→ Requirement
Go through the entries below and pick out every line with "margin".

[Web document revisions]
· · ·
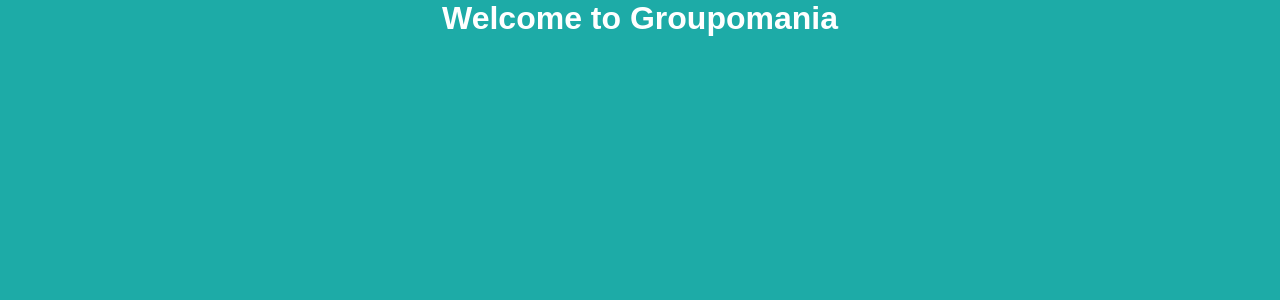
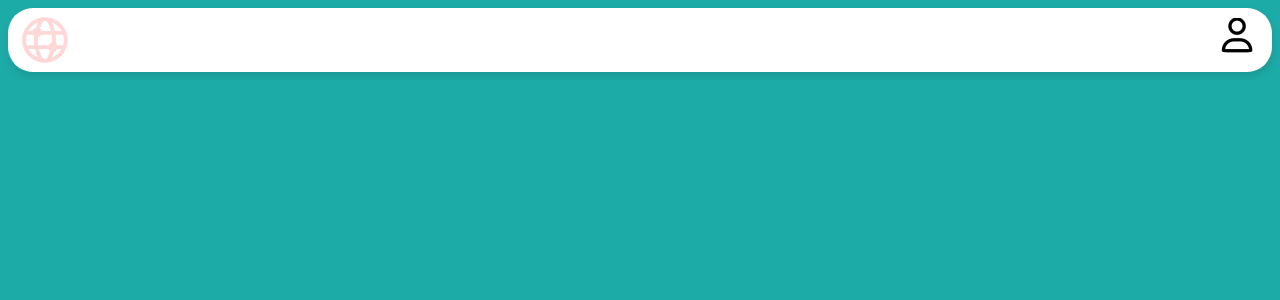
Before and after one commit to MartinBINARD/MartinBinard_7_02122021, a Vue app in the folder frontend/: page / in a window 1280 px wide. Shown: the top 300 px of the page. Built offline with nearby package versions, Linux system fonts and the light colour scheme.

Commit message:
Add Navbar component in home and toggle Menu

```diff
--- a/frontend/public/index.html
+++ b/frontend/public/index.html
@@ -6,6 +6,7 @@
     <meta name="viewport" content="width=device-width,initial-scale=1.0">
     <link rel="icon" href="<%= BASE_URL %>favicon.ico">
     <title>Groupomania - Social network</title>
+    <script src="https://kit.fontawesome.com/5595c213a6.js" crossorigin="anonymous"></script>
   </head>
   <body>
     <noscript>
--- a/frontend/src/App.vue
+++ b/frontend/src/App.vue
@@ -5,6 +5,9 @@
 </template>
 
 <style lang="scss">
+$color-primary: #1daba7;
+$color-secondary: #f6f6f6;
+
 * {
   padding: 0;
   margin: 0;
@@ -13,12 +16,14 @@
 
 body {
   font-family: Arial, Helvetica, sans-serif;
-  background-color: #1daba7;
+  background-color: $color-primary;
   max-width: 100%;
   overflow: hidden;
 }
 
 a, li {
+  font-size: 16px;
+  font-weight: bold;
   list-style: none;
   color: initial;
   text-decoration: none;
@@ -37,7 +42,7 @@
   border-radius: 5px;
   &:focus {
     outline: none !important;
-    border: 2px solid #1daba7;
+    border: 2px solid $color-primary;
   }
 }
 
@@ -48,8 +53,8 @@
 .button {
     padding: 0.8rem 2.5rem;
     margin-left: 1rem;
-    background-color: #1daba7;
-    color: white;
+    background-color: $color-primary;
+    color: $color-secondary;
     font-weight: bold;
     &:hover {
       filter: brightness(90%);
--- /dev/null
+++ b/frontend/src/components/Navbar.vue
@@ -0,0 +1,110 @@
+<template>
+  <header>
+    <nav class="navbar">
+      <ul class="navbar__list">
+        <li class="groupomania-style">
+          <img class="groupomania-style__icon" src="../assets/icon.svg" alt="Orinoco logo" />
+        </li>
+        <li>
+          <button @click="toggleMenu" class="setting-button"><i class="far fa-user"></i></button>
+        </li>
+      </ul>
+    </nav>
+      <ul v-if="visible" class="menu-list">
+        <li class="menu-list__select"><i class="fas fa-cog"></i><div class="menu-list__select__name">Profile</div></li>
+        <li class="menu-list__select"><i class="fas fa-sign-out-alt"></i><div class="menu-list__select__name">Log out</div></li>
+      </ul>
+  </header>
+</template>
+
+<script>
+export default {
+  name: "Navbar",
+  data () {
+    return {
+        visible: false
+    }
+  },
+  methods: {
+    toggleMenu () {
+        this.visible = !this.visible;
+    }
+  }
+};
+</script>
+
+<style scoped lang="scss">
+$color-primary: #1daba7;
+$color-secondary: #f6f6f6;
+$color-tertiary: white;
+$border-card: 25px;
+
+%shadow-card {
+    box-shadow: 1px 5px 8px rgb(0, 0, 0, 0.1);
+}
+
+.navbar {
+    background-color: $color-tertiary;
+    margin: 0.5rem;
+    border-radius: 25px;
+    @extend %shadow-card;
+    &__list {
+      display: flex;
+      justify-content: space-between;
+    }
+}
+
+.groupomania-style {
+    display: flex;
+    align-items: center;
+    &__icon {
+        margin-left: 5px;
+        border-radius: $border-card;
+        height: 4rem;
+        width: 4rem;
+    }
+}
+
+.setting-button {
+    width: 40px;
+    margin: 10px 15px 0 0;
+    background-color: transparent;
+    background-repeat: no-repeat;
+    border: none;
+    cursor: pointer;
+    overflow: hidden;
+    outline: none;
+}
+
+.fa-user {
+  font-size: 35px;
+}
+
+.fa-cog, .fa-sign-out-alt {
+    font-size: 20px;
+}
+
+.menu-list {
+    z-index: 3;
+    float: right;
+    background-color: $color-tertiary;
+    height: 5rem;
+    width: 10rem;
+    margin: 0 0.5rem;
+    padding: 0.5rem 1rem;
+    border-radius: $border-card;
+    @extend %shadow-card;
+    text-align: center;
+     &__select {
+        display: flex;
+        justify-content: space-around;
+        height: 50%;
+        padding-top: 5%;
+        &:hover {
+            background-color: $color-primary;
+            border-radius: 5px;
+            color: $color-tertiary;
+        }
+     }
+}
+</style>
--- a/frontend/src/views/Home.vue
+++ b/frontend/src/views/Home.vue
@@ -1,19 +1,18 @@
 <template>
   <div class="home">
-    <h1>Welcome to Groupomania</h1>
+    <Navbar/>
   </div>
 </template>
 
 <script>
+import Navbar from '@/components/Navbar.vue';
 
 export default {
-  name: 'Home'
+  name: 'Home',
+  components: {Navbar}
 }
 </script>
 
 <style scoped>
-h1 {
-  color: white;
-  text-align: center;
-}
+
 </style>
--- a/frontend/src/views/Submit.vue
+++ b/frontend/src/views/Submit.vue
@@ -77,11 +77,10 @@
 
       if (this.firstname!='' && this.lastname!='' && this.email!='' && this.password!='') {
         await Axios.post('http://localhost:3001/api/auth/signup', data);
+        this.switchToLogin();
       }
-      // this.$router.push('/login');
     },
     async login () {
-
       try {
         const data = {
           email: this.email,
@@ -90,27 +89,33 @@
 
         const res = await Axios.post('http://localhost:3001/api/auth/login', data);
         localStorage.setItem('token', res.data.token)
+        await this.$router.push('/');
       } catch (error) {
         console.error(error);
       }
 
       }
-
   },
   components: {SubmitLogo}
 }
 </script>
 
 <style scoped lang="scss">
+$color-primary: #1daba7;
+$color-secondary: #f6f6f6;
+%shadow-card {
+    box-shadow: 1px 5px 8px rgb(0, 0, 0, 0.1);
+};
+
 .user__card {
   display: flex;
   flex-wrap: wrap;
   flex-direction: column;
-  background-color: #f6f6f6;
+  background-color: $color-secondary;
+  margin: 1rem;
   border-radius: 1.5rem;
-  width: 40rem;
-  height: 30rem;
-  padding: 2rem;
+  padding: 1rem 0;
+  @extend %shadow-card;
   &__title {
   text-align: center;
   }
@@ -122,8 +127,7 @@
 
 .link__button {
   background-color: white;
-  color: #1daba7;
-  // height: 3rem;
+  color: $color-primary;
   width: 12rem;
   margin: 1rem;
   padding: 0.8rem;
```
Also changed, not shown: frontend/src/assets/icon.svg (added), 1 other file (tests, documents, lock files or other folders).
· · ·
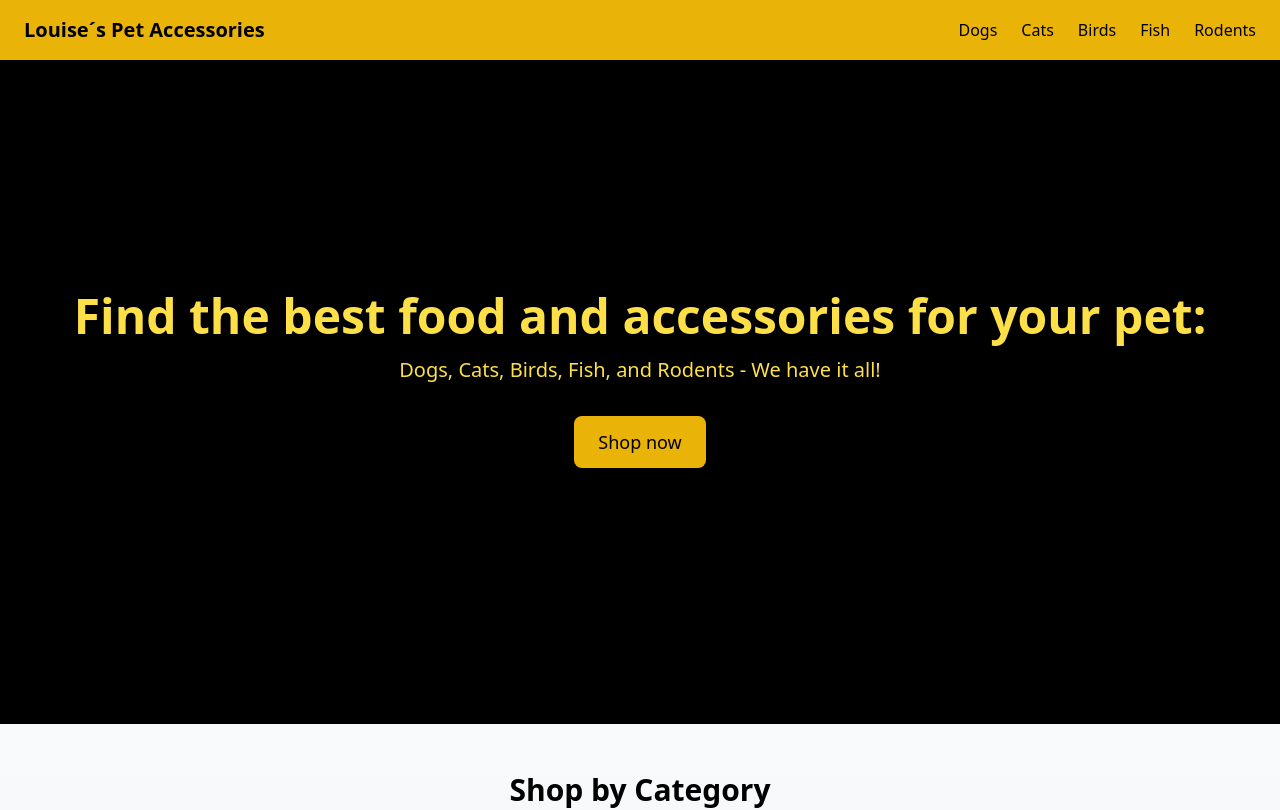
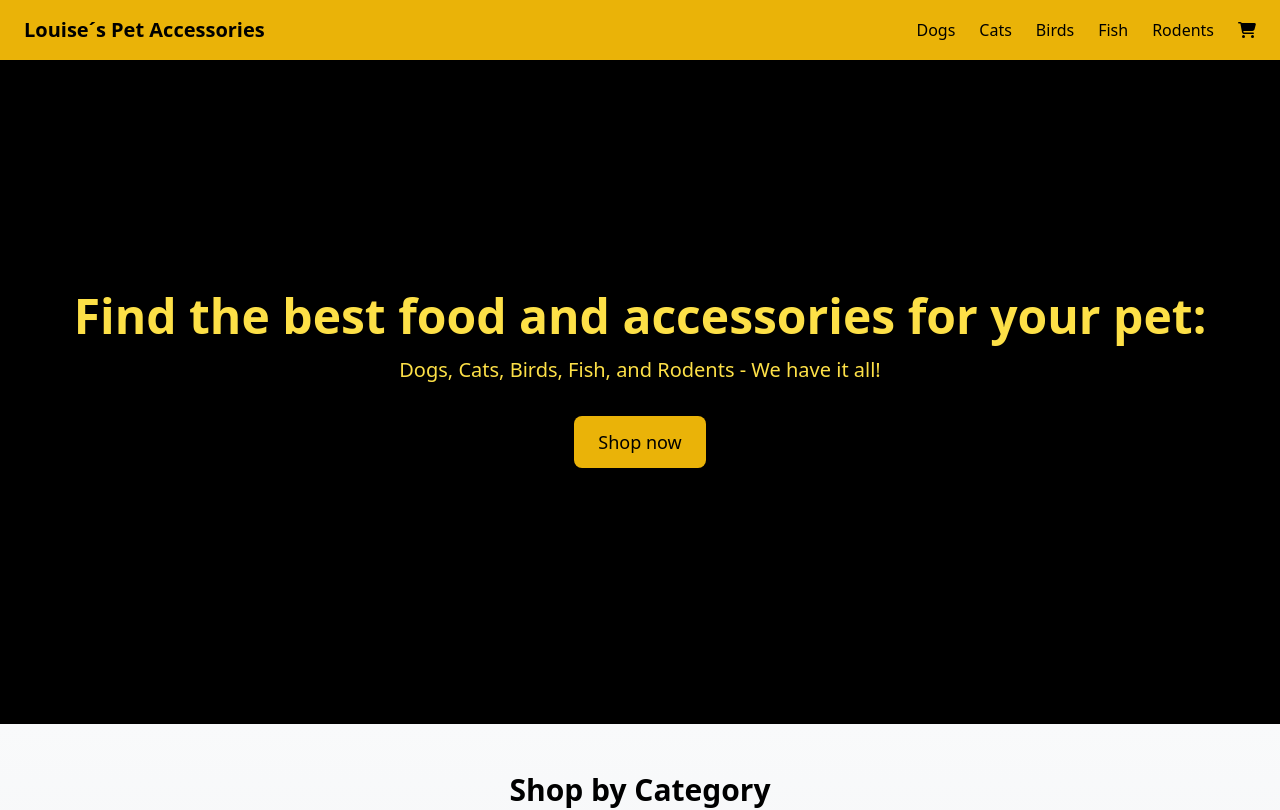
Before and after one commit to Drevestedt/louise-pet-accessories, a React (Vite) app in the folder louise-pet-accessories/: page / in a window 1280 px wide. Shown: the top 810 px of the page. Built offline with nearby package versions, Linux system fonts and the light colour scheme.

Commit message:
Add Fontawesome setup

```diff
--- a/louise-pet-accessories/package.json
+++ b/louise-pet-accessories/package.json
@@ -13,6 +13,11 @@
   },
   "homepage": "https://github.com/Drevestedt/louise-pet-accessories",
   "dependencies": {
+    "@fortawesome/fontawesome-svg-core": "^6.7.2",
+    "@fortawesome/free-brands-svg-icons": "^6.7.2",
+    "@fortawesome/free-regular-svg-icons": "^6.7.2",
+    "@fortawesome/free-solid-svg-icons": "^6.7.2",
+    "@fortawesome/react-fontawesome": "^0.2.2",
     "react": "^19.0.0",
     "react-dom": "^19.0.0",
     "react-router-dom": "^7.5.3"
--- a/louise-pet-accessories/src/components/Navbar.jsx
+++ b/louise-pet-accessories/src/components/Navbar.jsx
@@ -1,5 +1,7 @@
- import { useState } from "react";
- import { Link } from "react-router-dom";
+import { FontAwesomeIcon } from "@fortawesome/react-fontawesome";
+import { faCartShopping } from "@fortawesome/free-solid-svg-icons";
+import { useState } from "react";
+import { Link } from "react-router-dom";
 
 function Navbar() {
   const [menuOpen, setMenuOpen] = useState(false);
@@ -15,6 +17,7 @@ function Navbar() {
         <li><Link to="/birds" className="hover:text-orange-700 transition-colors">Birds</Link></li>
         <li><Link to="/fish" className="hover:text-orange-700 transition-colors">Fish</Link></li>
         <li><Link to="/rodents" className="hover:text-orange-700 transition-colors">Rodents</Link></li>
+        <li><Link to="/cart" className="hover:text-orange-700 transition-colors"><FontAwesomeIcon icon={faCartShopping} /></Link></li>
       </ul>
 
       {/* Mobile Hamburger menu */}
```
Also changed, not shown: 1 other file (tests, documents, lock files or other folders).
· · ·
→ Your response
   margin: 0;
     margin-left: 1rem;
+    margin: 0.5rem;
+        margin-left: 5px;
+    margin: 10px 15px 0 0;
+    margin: 0 0.5rem;
+  margin: 1rem;
   margin: 1rem;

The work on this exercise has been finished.